Mexicana AirlinesAt first I thought she was wearing a fright-wig, but it was just her natural hair-do. She had that industrial strength body that, as lunky as it was, had carried her along for sixty years. She was wearing baggy black slacks, a yellow and green polyester shirt, and worn black-and-white running shoes.
We were waiting to depart and I noticed she was involved in an altercation at the desk. Her eyes were bugging out and she yelled, for all to hear: "I'm an old lady. I've lost my ticket. Why don't you let me on the plane. Why must you do this to me?"
She didn't speak any Spanish, so the Mexicana representative, a polite young man, was at the disadvantage of trying to reason with this fast-talking harridan in a foreign tongue. Ms. Flushing (her luggage identified her as being from Flushing, New York) would not take no for an answer. She was going to get on the plane, and until they said yes, she wasn't going to shut up. They cited security, they cited the rules, they cited the late hour. They might as well have been talking to a stone.
That "Why must you do this to me" got to me. I thought that was reserved only to my mother --- I didn't know that others enjoyed using it as well. That's what she said when we kids were, as she put it, "being naughty." In fact, except for the Medusa hairdo, the Adidas shoes and a voice mellowed by dozens of years of cigarettes, this might have been my mother. Also Mumsie wouldn't have bothered to yell at the desk clerks --- she would have yelled at the president of the airline.
And don't you know it: Dragon Lady won. She just kept at it until they caved in. The held the goddamn flight with the other eighty-three of us for an hour so she could get her ticket, get checked through security and into her seat --- and then they gave her a place in first class making us confirm yet again that old wheeze about the wheel that squeaks the loudest getting the most grease.
I caught myself thinking that the old witch was lying? I'm convinced she never had a ticket at all, just made up a story which she carried through to the end, making herself such a pest that they surrendered, she got on the flight, cadging a free ticket and champagne from Mexicana. That lady had what they call in Mexico "bolas;" in English, "balls."
Ms. Flushing should, I am now thinking, should be an inspiration to all of us. She got what she wanted, and did it by contravening the standard view of the aged: that we are obsequious, eager to please, don't rock the boat.
Our children --- now fully grown --- ask for another loan. Why not? We'll be checking out in a few years, anyway. We were lousy parents, always figured we were blowing it. What are we going to do with that tiny IRA anyway? Fritter it away on golfing shoes?
Then our children come by and park their kids with us (age 10, 7 --- and one with a bad case of the Terrible Twos). And because we are loving grandparents and because we were such lousy parents, we find ourselves feeling grateful that they are even trusting us with their kids.

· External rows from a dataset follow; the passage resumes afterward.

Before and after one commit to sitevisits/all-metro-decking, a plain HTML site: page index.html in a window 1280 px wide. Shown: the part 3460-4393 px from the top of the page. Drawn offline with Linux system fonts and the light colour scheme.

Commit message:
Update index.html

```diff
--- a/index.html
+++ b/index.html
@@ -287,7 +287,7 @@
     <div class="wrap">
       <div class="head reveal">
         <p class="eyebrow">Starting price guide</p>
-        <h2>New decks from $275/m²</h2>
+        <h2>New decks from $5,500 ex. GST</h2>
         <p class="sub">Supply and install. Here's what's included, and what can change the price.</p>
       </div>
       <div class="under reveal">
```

And, eventually, one day they decide to ship us off to the Sunnyland Geezer Ghetto and we'll go without a whimper, signing over the house. They hand out the obvious lie: "You'll be so much happier with your own age group" (even though we detest our peers; we'd rather be searching for land-mines in Afghanistan). "There'll be excellent nursing care, they have bingo every night, and you won't have to bother cooking any more" despite the fact that cooking was about the last of the pleasures that we could manage.
We've thus always been passive-aggressive, but now we have a new leader --- an old hag from Flushing with her hair all over the place, badly rouged cheeks and finger-nails painted fire-engine red and she won't take shit from anyone. She stomps, she cries, she shouts: I want to be on that plane...now!

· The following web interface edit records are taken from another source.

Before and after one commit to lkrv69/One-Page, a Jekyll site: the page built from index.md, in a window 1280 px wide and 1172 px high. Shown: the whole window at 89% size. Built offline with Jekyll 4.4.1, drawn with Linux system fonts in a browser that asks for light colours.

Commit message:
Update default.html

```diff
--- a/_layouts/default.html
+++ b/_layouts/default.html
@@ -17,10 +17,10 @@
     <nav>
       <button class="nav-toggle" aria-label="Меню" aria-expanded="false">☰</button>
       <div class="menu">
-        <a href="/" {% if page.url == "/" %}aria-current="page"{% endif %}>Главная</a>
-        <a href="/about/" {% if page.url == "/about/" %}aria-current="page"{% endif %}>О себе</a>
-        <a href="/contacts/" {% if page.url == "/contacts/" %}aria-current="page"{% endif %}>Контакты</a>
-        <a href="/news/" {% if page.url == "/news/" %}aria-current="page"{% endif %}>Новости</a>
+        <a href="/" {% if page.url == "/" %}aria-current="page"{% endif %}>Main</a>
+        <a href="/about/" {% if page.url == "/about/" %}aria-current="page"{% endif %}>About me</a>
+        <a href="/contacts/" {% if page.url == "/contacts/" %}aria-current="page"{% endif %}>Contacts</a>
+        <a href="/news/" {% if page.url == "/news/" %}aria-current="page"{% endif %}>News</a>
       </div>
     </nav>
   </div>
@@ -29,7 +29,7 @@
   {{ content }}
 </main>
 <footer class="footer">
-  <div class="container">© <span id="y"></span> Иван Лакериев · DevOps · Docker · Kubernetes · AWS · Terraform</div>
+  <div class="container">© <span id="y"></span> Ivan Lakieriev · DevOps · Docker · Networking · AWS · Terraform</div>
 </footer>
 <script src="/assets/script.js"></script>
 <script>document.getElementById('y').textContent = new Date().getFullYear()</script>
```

The AARP should erect a statue to her, yes? Right there in the middle of the airport: a life-like statue of our Lady of the Dewlaps, rearing back, all five-foot-
one of her, cigarette jammed in her mouth, eyes squinting through the smoke, fist coming down squarely on the counter, telling the world, "I may be old but I can still raise hell, so don't fuck with me."
A statue with, perhaps, a set of speakers in the base, repeating again and again, "Why must you do this to me?"--- Carlos Amantea